■ Task item: Every record is to be duplicated exactly as it reads, without its images.
☆ ☆ ☆ ☆ ☆ ☆ ☆
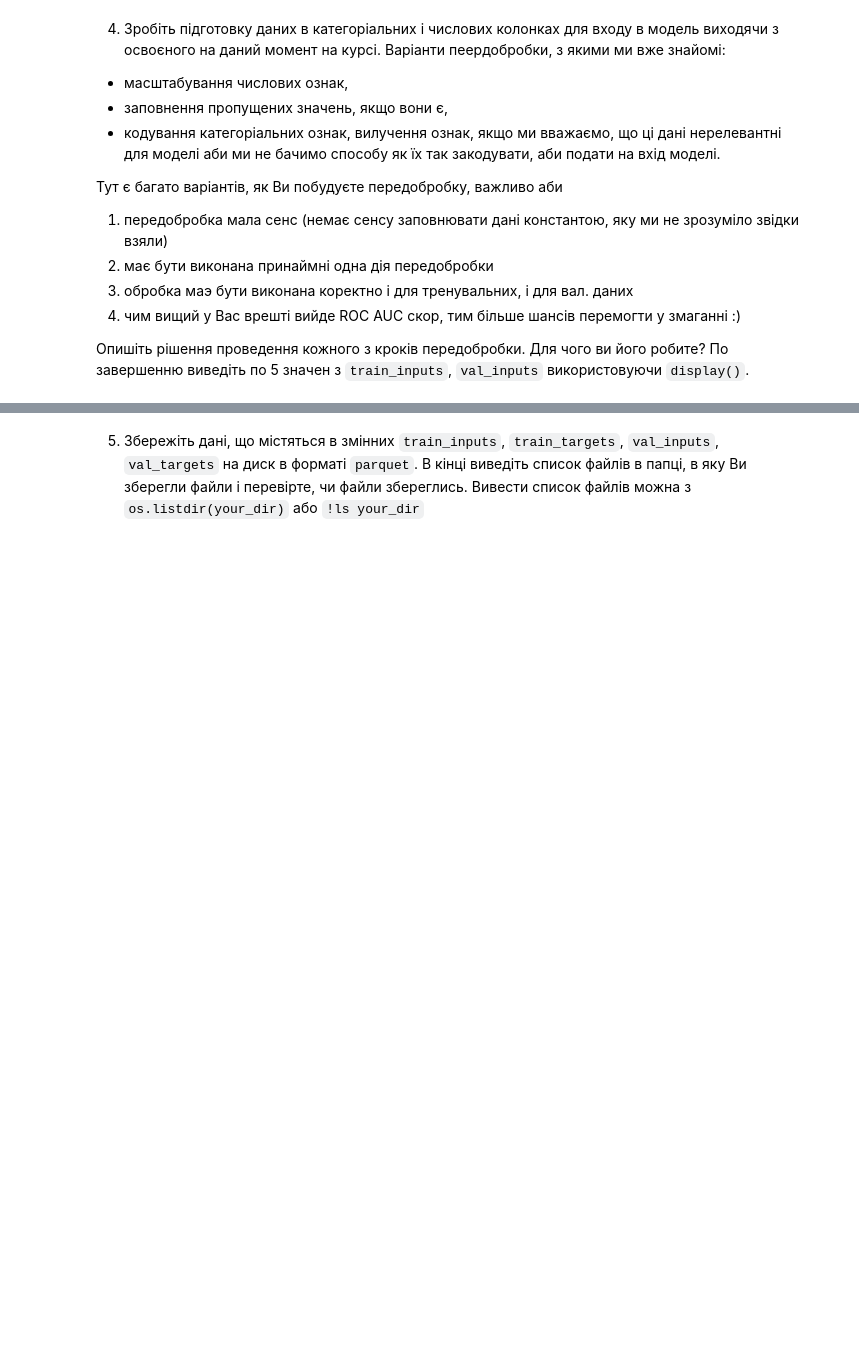
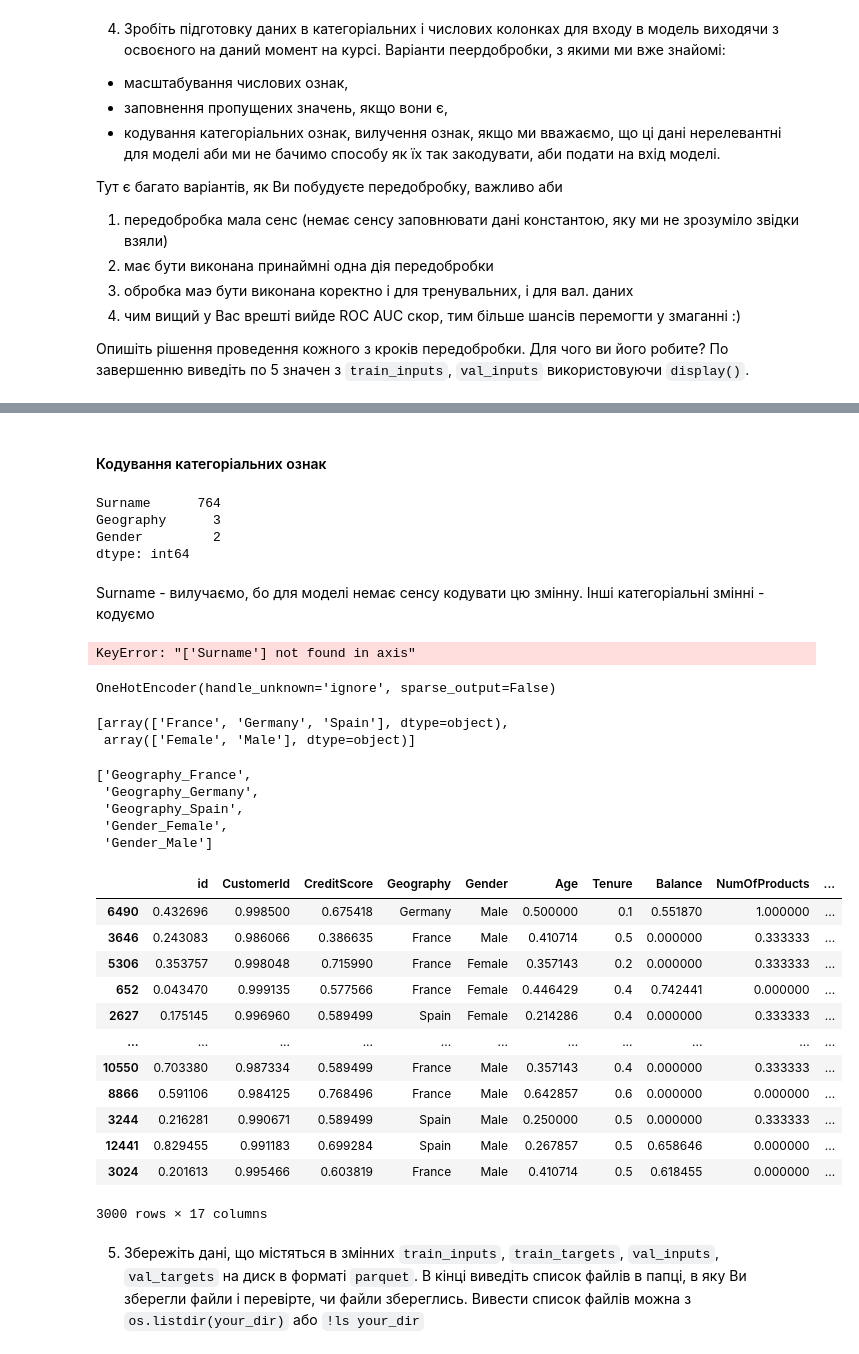
Before and after one commit to nikishkaaa/ML-Course, a Jupyter notebook: HW_2_7_Логістична_регресія_з_scikit_learn.ipynb, the cells around one changed output, grey strips where cells are left out. Saved outputs shown, nothing was run; the diff lists cells and outputs as text; code cells hidden in the pictures; blank space fills up the shorter version.

```diff
--- a/HW_2_7_Логістична_регресія_з_scikit_learn.ipynb
+++ b/HW_2_7_Логістична_регресія_з_scikit_learn.ipynb
@@ -91,0 +151,13 @@ memory usage: 1.6+ MB
+# %% [markdown]
+#### Кодування категоріальних ознак
+# %%
+raw_data[categorical_cols].nunique()
+# %% [output]
+Surname      764
+Geography      3
+Gender         2
+dtype: int64
+# %% [markdown]
+
+
+ Surname - вилучаємо, бо для моделі немає сенсу кодувати цю змінну. Інші категоріальні змінні - кодуємо
@@ -91,0 +166,4 @@ memory usage: 1.6+ MB
+# %%
+train_inputs = train_inputs.drop('Surname', axis = 1)
+# %% [output]
+KeyError: "['Surname'] not found in axis"
@@ -92,2 +172,41 @@ memory usage: 1.6+ MB
+# %%
+encoder = OneHotEncoder(sparse_output=False, handle_unknown='ignore')
+# %%
+encoder.fit(raw_data[categorical_cols])
+# %% [output]
+OneHotEncoder(handle_unknown='ignore', sparse_output=False)
+# %%
+encoder.categories_
+# %% [output]
+[array(['France', 'Germany', 'Spain'], dtype=object),
+ array(['Female', 'Male'], dtype=object)]
+# %%
+encoder_cols = list(encoder.get_feature_names_out(categorical_cols))
+encoder_cols
+# %% [output]
+['Geography_France',
+ 'Geography_Germany',
+ 'Geography_Spain',
+ 'Gender_Female',
+ 'Gender_Male']
+# %%
+train_inputs[encoder_cols] = encoder.transform(train_inputs[categorical_cols])
+val_inputs[encoder_cols] = encoder.transform(val_inputs[categorical_cols])
+# %%
+val_inputs
+# %% [output]
+|  | id | CustomerId | CreditScore | Geography | Gender | Age | Tenure | Balance | NumOfProducts | ... |
+| 6490 | 0.432696 | 0.998500 | 0.675418 | Germany | Male | 0.500000 | 0.1 | 0.551870 | 1.000000 | ... |
+| 3646 | 0.243083 | 0.986066 | 0.386635 | France | Male | 0.410714 | 0.5 | 0.000000 | 0.333333 | ... |
+| 5306 | 0.353757 | 0.998048 | 0.715990 | France | Female | 0.357143 | 0.2 | 0.000000 | 0.333333 | ... |
+| 652 | 0.043470 | 0.999135 | 0.577566 | France | Female | 0.446429 | 0.4 | 0.742441 | 0.000000 | ... |
+| 2627 | 0.175145 | 0.996960 | 0.589499 | Spain | Female | 0.214286 | 0.4 | 0.000000 | 0.333333 | ... |
+| ... | ... | ... | ... | ... | ... | ... | ... | ... | ... | ... |
+| 10550 | 0.703380 | 0.987334 | 0.589499 | France | Male | 0.357143 | 0.4 | 0.000000 | 0.333333 | ... |
+| 8866 | 0.591106 | 0.984125 | 0.768496 | France | Male | 0.642857 | 0.6 | 0.000000 | 0.000000 | ... |
+| 3244 | 0.216281 | 0.990671 | 0.589499 | Spain | Male | 0.250000 | 0.5 | 0.000000 | 0.333333 | ... |
+| 12441 | 0.829455 | 0.991183 | 0.699284 | Spain | Male | 0.267857 | 0.5 | 0.658646 | 0.000000 | ... |
+| 3024 | 0.201613 | 0.995466 | 0.603819 | France | Male | 0.410714 | 0.5 | 0.618455 | 0.000000 | ... |
+3000 rows × 17 columns
 # %% [markdown]
 5. Збережіть дані, що містяться в змінних `train_inputs`, `train_targets`, `val_inputs`, `val_targets` на диск в форматі `parquet`. В кінці виведіть список файлів в папці, в яку Ви зберегли файли і перевірте, чи файли збереглись. Вивести список файлів можна з `os.listdir(your_dir)` або `!ls your_dir`
```
Also changed, not shown: parts of 24 cells of this notebook.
☆ ☆ ☆ ☆ ☆ ☆ ☆
■ Solution for this exercise:
Before and after one commit to nikishkaaa/ML-Course, a Jupyter notebook: HW_2_7_Логістична_регресія_з_scikit_learn.ipynb, the cells around one changed output, grey strips where cells are left out. Saved outputs shown, nothing was run; the diff lists cells and outputs as text; code cells hidden in the pictures; blank space fills up the shorter version.

```diff
--- a/HW_2_7_Логістична_регресія_з_scikit_learn.ipynb
+++ b/HW_2_7_Логістична_регресія_з_scikit_learn.ipynb
@@ -91,0 +151,13 @@ memory usage: 1.6+ MB
+# %% [markdown]
+#### Кодування категоріальних ознак
+# %%
+raw_data[categorical_cols].nunique()
+# %% [output]
+Surname      764
+Geography      3
+Gender         2
+dtype: int64
+# %% [markdown]
+
+
+ Surname - вилучаємо, бо для моделі немає сенсу кодувати цю змінну. Інші категоріальні змінні - кодуємо
@@ -91,0 +166,4 @@ memory usage: 1.6+ MB
+# %%
+train_inputs = train_inputs.drop('Surname', axis = 1)
+# %% [output]
+KeyError: "['Surname'] not found in axis"
@@ -92,2 +172,41 @@ memory usage: 1.6+ MB
+# %%
+encoder = OneHotEncoder(sparse_output=False, handle_unknown='ignore')
+# %%
+encoder.fit(raw_data[categorical_cols])
+# %% [output]
+OneHotEncoder(handle_unknown='ignore', sparse_output=False)
+# %%
+encoder.categories_
+# %% [output]
+[array(['France', 'Germany', 'Spain'], dtype=object),
+ array(['Female', 'Male'], dtype=object)]
+# %%
+encoder_cols = list(encoder.get_feature_names_out(categorical_cols))
+encoder_cols
+# %% [output]
+['Geography_France',
+ 'Geography_Germany',
+ 'Geography_Spain',
+ 'Gender_Female',
+ 'Gender_Male']
+# %%
+train_inputs[encoder_cols] = encoder.transform(train_inputs[categorical_cols])
+val_inputs[encoder_cols] = encoder.transform(val_inputs[categorical_cols])
+# %%
+val_inputs
+# %% [output]
+|  | id | CustomerId | CreditScore | Geography | Gender | Age | Tenure | Balance | NumOfProducts | ... |
+| 6490 | 0.432696 | 0.998500 | 0.675418 | Germany | Male | 0.500000 | 0.1 | 0.551870 | 1.000000 | ... |
+| 3646 | 0.243083 | 0.986066 | 0.386635 | France | Male | 0.410714 | 0.5 | 0.000000 | 0.333333 | ... |
+| 5306 | 0.353757 | 0.998048 | 0.715990 | France | Female | 0.357143 | 0.2 | 0.000000 | 0.333333 | ... |
+| 652 | 0.043470 | 0.999135 | 0.577566 | France | Female | 0.446429 | 0.4 | 0.742441 | 0.000000 | ... |
+| 2627 | 0.175145 | 0.996960 | 0.589499 | Spain | Female | 0.214286 | 0.4 | 0.000000 | 0.333333 | ... |
+| ... | ... | ... | ... | ... | ... | ... | ... | ... | ... | ... |
+| 10550 | 0.703380 | 0.987334 | 0.589499 | France | Male | 0.357143 | 0.4 | 0.000000 | 0.333333 | ... |
+| 8866 | 0.591106 | 0.984125 | 0.768496 | France | Male | 0.642857 | 0.6 | 0.000000 | 0.000000 | ... |
+| 3244 | 0.216281 | 0.990671 | 0.589499 | Spain | Male | 0.250000 | 0.5 | 0.000000 | 0.333333 | ... |
+| 12441 | 0.829455 | 0.991183 | 0.699284 | Spain | Male | 0.267857 | 0.5 | 0.658646 | 0.000000 | ... |
+| 3024 | 0.201613 | 0.995466 | 0.603819 | France | Male | 0.410714 | 0.5 | 0.618455 | 0.000000 | ... |
+3000 rows × 17 columns
 # %% [markdown]
 5. Збережіть дані, що містяться в змінних `train_inputs`, `train_targets`, `val_inputs`, `val_targets` на диск в форматі `parquet`. В кінці виведіть список файлів в папці, в яку Ви зберегли файли і перевірте, чи файли збереглись. Вивести список файлів можна з `os.listdir(your_dir)` або `!ls your_dir`
```
Also changed, not shown: parts of 24 cells of this notebook.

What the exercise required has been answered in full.